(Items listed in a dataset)
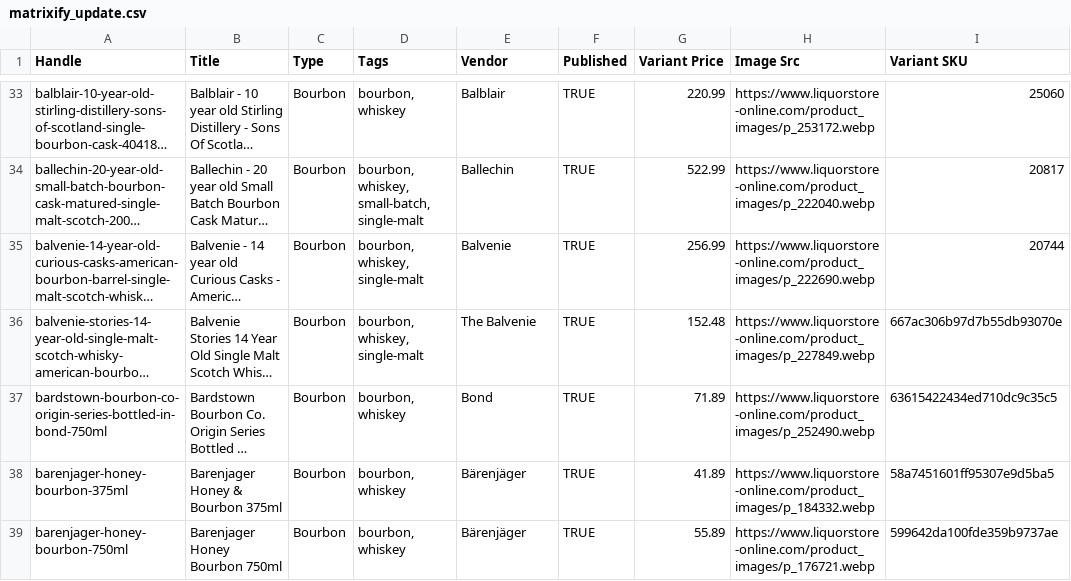
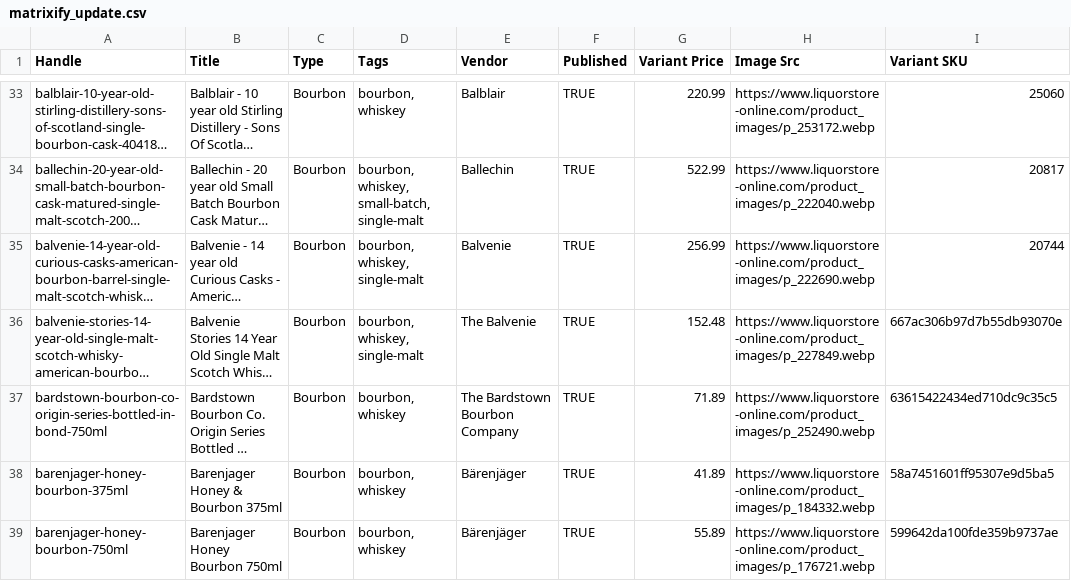
Before and after one commit to Njawnson/bourbon-shopify-sync, a CSV file: output/matrixify_update.csv, drawn as a sheet; only a part is shown, gaps mark what is left out; long unchanged cells end in …; the diff covers the shown part only; the diff names each change by its address in the sheet, - before the commit and + after, or states it on an @@ line.

```diff
--- a/output/matrixify_update.csv
+++ b/output/matrixify_update.csv
-E37 (Vendor): Bond
+E37 (Vendor): The Bardstown Bourbon Company
```
Also changed, not shown: 1 removed row and 5 edited cells elsewhere in this file, 1 other file.
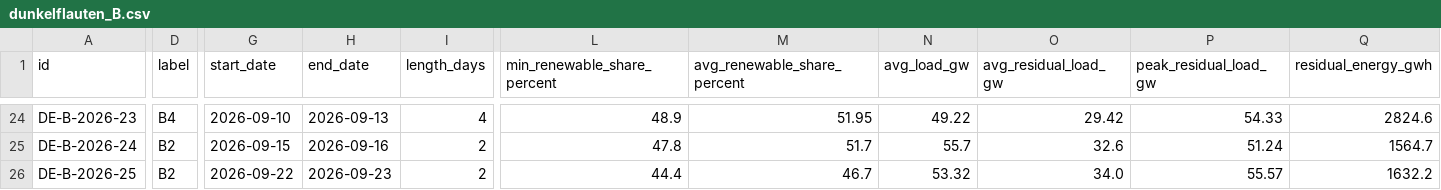
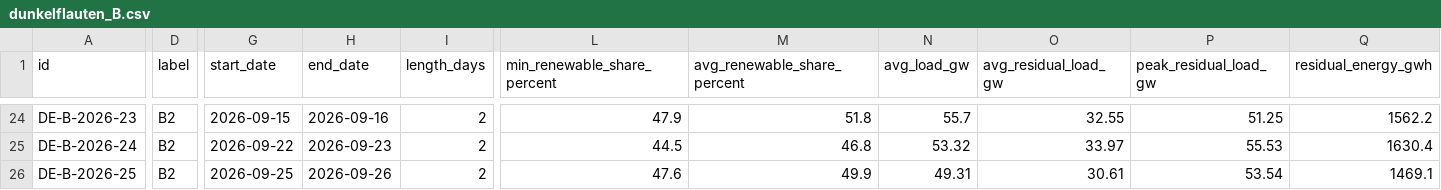
Before and after one commit to klacol/Dunkelflauten, a CSV file: data/de/2026/dunkelflauten_B.csv, drawn as a sheet; only a part is shown, gaps mark what is left out; the diff covers the shown part only; the diff names each change by its address in the sheet, - before the commit and + after, or states it on an @@ line.

```diff
--- a/data/de/2026/dunkelflauten_B.csv
+++ b/data/de/2026/dunkelflauten_B.csv
-D24 (label): B4
+D24 (label): B2
-G24 (start_date): 2026-09-10
+G24 (start_date): 2026-09-15
-H24 (end_date): 2026-09-13
+H24 (end_date): 2026-09-16
-I24 (length_days): 4
+I24 (length_days): 2
-L24 (min_renewable_share_percent): 48.9
+L24 (min_renewable_share_percent): 47.9
-M24 (avg_renewable_share_percent): 51.95
+M24 (avg_renewable_share_percent): 51.8
-N24 (avg_load_gw): 49.22
+N24 (avg_load_gw): 55.7
-O24 (avg_residual_load_gw): 29.42
+O24 (avg_residual_load_gw): 32.55
-P24 (peak_residual_load_gw): 54.33
+P24 (peak_residual_load_gw): 51.25
-Q24 (residual_energy_gwh): 2824.6
+Q24 (residual_energy_gwh): 1562.2
-G25 (start_date): 2026-09-15
+G25 (start_date): 2026-09-22
-H25 (end_date): 2026-09-16
+H25 (end_date): 2026-09-23
-L25 (min_renewable_share_percent): 47.8
+L25 (min_renewable_share_percent): 44.5
-M25 (avg_renewable_share_percent): 51.7
+M25 (avg_renewable_share_percent): 46.8
-N25 (avg_load_gw): 55.7
+N25 (avg_load_gw): 53.32
-O25 (avg_residual_load_gw): 32.6
+O25 (avg_residual_load_gw): 33.97
-P25 (peak_residual_load_gw): 51.24
+P25 (peak_residual_load_gw): 55.53
-Q25 (residual_energy_gwh): 1564.7
+Q25 (residual_energy_gwh): 1630.4
-G26 (start_date): 2026-09-22
+G26 (start_date): 2026-09-25
-H26 (end_date): 2026-09-23
+H26 (end_date): 2026-09-26
-L26 (min_renewable_share_percent): 44.4
+L26 (min_renewable_share_percent): 47.6
-M26 (avg_renewable_share_percent): 46.7
+M26 (avg_renewable_share_percent): 49.9
-N26 (avg_load_gw): 53.32
+N26 (avg_load_gw): 49.31
-O26 (avg_residual_load_gw): 34.0
+O26 (avg_residual_load_gw): 30.61
-P26 (peak_residual_load_gw): 55.57
+P26 (peak_residual_load_gw): 53.54
-Q26 (residual_energy_gwh): 1632.2
+Q26 (residual_energy_gwh): 1469.1
```
Also changed, not shown: 1 added row and 72 edited cells elsewhere in this file, data/de/2026/dunkelflauten_A.csv, 5 other files.
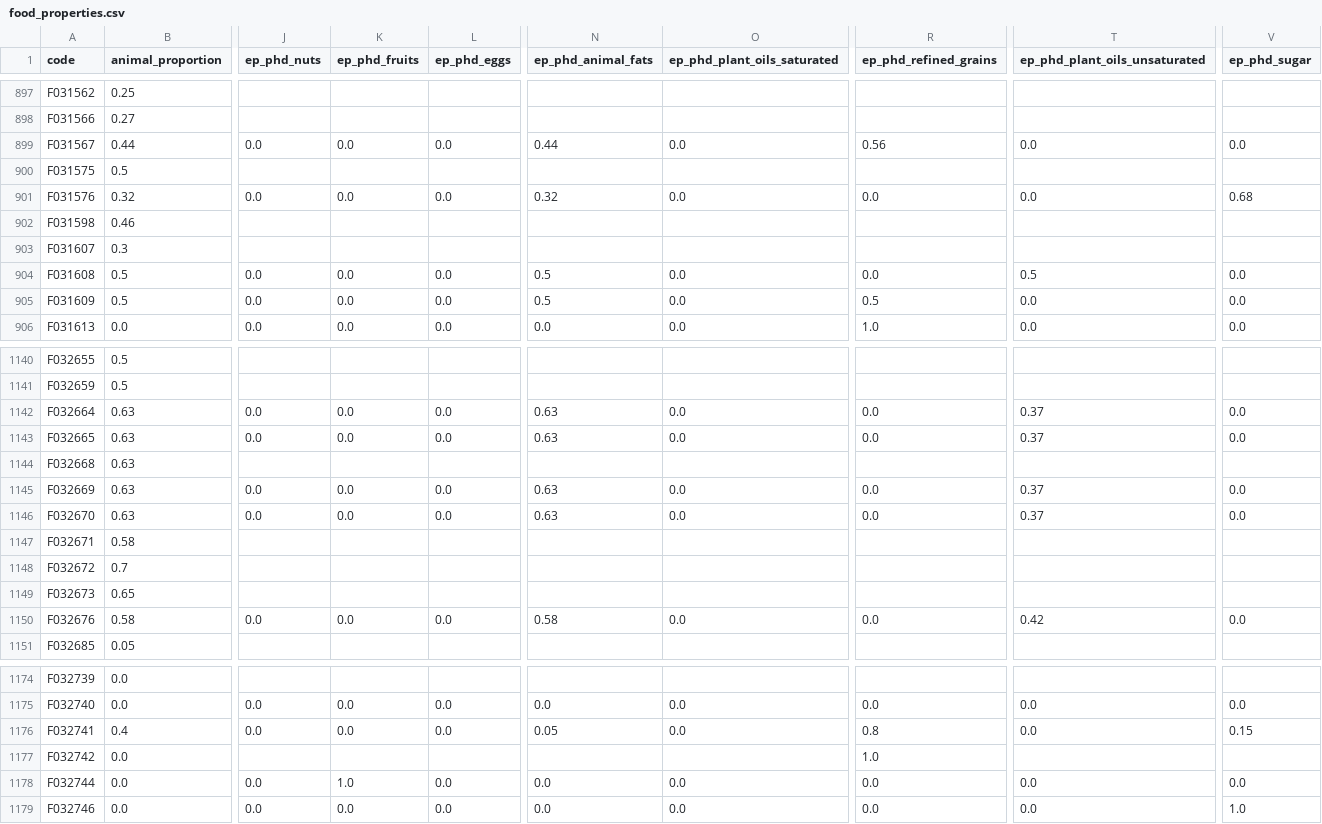
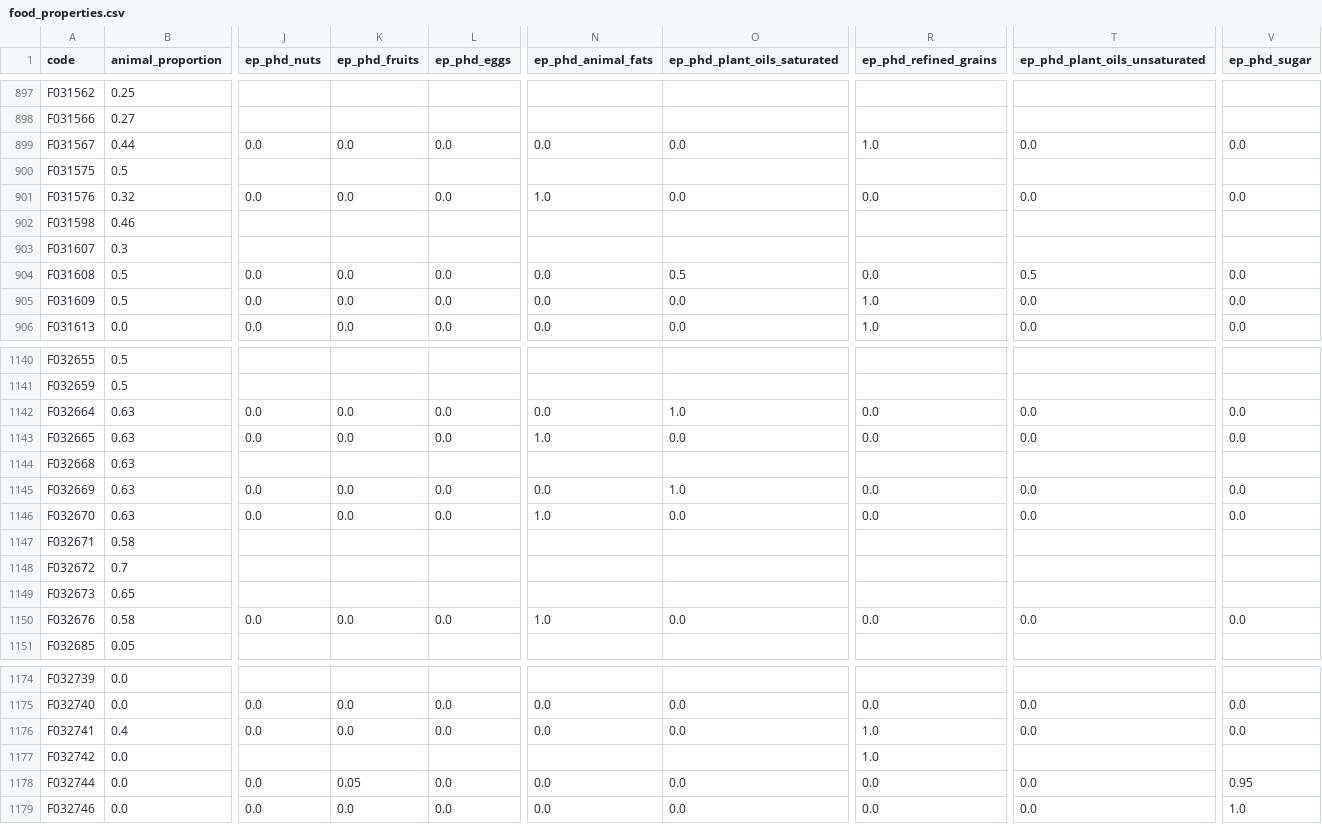
Before and after one commit to elinakettunen/foodmetrics, a CSV file: food_properties.csv, drawn as a sheet; only a part is shown, gaps mark what is left out; the diff covers the shown part only; the diff names each change by its address in the sheet, - before the commit and + after, or states it on an @@ line.

Commit message:
More accurate ep_phd

```diff
--- a/food_properties.csv
+++ b/food_properties.csv
-N899 (ep_phd_animal_fats): 0.44
+N899 (ep_phd_animal_fats): 0.0
-R899 (ep_phd_refined_grains): 0.56
+R899 (ep_phd_refined_grains): 1.0
-N901 (ep_phd_animal_fats): 0.32
+N901 (ep_phd_animal_fats): 1.0
-V901 (ep_phd_sugar): 0.68
+V901 (ep_phd_sugar): 0.0
-N904:N905 (ep_phd_animal_fats): 0.5
+N904:N905 (ep_phd_animal_fats): 0.0
-O904 (ep_phd_plant_oils_saturated): 0.0
+O904 (ep_phd_plant_oils_saturated): 0.5
-R905 (ep_phd_refined_grains): 0.5
+R905 (ep_phd_refined_grains): 1.0
-N1142 (ep_phd_animal_fats): 0.63
+N1142 (ep_phd_animal_fats): 0.0
-O1142 (ep_phd_plant_oils_saturated): 0.0
+O1142 (ep_phd_plant_oils_saturated): 1.0
-T1142:T1143 (ep_phd_plant_oils_unsaturated): 0.37
+T1142:T1143 (ep_phd_plant_oils_unsaturated): 0.0
-N1143 (ep_phd_animal_fats): 0.63
+N1143 (ep_phd_animal_fats): 1.0
-N1145 (ep_phd_animal_fats): 0.63
+N1145 (ep_phd_animal_fats): 0.0
-O1145 (ep_phd_plant_oils_saturated): 0.0
+O1145 (ep_phd_plant_oils_saturated): 1.0
-T1145:T1146 (ep_phd_plant_oils_unsaturated): 0.37
+T1145:T1146 (ep_phd_plant_oils_unsaturated): 0.0
-N1146 (ep_phd_animal_fats): 0.63
+N1146 (ep_phd_animal_fats): 1.0
-N1150 (ep_phd_animal_fats): 0.58
+N1150 (ep_phd_animal_fats): 1.0
-T1150 (ep_phd_plant_oils_unsaturated): 0.42
+T1150 (ep_phd_plant_oils_unsaturated): 0.0
-N1176 (ep_phd_animal_fats): 0.05
+N1176 (ep_phd_animal_fats): 0.0
-R1176 (ep_phd_refined_grains): 0.8
+R1176 (ep_phd_refined_grains): 1.0
-V1176 (ep_phd_sugar): 0.15
+V1176 (ep_phd_sugar): 0.0
-K1178 (ep_phd_fruits): 1.0
+K1178 (ep_phd_fruits): 0.05
-V1178 (ep_phd_sugar): 0.0
+V1178 (ep_phd_sugar): 0.95
```
Also changed, not shown: 101 edited cells elsewhere in this file.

WHAT TO PRODUCE: Find the word "this" in the data and copy out each line where it turns up.

YOUR RESPONSE:
Also changed, not shown: 1 removed row and 5 edited cells elsewhere in this file, 1 other file.
Also changed, not shown: 1 added row and 72 edited cells elsewhere in this file, data/de/2026/dunkelflauten_A.csv, 5 other files.
Also changed, not shown: 101 edited cells elsewhere in this file.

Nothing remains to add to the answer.